“The interim storage facilities are designed to last for quite some time,” Wolfram König, president of the Federal Office for the Safety of Nuclear Waste Disposal (BASE), told DW. “They are supposed to bridge the time until a final repository is available. … What we are looking for is geological depth, a suitable layer of salt, in granite or in clay rock, which will ensure that no radioactive substances reach the surface again for an indefinitely long period of time.”

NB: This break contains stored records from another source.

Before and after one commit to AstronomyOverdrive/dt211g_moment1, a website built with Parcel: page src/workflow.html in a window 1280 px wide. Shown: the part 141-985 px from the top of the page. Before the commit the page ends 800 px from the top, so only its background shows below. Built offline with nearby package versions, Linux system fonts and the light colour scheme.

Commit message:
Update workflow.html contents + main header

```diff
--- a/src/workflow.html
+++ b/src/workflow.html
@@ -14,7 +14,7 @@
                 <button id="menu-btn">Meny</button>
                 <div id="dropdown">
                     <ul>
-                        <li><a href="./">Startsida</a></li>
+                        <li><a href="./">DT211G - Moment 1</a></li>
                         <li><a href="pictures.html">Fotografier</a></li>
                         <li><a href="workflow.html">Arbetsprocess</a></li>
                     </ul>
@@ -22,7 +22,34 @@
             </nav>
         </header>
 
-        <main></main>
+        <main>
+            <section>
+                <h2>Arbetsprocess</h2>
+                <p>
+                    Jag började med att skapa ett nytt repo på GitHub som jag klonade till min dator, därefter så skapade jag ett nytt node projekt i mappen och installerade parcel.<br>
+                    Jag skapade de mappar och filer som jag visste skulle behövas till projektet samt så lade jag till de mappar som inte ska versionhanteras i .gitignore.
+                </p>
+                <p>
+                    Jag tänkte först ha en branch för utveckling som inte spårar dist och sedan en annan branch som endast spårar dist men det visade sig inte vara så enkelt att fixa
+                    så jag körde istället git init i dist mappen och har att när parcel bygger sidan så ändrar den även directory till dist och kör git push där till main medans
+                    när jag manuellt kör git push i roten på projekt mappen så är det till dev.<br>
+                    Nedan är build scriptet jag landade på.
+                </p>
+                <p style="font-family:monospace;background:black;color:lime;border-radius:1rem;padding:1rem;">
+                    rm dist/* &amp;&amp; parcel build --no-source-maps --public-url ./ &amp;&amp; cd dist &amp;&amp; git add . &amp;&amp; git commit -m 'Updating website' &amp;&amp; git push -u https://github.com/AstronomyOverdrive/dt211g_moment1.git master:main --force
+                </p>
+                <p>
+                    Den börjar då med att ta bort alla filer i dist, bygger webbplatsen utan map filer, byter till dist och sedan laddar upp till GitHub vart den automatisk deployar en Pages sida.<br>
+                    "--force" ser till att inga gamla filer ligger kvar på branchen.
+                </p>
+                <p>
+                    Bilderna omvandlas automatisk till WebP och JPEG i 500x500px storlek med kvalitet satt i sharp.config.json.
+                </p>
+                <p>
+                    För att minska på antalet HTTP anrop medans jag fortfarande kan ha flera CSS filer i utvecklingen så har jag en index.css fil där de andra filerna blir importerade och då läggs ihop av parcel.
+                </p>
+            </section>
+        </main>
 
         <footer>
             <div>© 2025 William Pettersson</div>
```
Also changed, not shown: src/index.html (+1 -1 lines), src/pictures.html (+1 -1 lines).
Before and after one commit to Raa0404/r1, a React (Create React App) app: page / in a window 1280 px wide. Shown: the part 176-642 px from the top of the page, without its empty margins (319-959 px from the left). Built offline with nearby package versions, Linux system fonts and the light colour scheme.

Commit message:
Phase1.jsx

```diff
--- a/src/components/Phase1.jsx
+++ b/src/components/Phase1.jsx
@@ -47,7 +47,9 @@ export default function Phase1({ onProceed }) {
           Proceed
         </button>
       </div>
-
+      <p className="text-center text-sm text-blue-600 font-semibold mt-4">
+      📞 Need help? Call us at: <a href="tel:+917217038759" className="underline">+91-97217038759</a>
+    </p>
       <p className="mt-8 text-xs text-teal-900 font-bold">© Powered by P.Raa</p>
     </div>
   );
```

That’s a principle that Germany shares with all of the 30 or so countries that still operate, or have operated nuclear power plants in the past: Radioactive waste is to be disposed of underground. But where exactly? For a long time, Gorleben, located in the Wendland region of Lower Saxony, northeastern Germany, was the site most favored by politicians looking for an underground repository for nuclear waste.
But Gorleben became the location of fierce protests against nuclear energy, so politicians decided a few years ago to abandon the site. Now, the search is on throughout Germany, with more than 90 possible sites under consideration. “We can and must assume that the search process in Germany, with the construction of a final repository, will take approximately as long as we have used nuclear energy, namely 60 years,” König said.
Meanwhile, the dismantling of Germany’s 20 or so nuclear power plants that have been built will also take time. That, according to König, is the responsibility of their operators, who estimate it could take between 10 and 15 years.
So far, reactors have been shut down in Italy, Kazakhstan, and Lithuania, while other countries, including the United Arab Emirates and Belarus, are building new nuclear plants.
But the permanent, safe storage of radioactive waste is an unresolved issue everywhere.
Finland is furthest along in its planning. In a report by German public broadcaster ARD, Vesa Lakaniemi, administrative head in the municipality of Eurajoki, southern Finland, talked about the construction of the final storage facility for nuclear waste in his town: “Whoever profits from electricity must also take responsibility for the waste. And that’s how it is in Finland.” The estimated construction costs for the Eurajoki repository is €3.5 billion ($3.8 billion).
According to the International Atomic Energy Agency (IAEA), there are currently 422 nuclear reactors in operation worldwide, with an average age of about 31 years. The recent “World Nuclear Industry Status Report” said that, despite a few countries building new nuclear power stations, there was no evidence of a “nuclear renaissance.” In 1996, some 17.5% of the world’s energy was produced in nuclear reactors — in 2021 it was below 10%. Nevertheless, the radioactive legacy will keep Germany preoccupied for many years to come.
Note: This article was originally published in German, on 24 April 2023.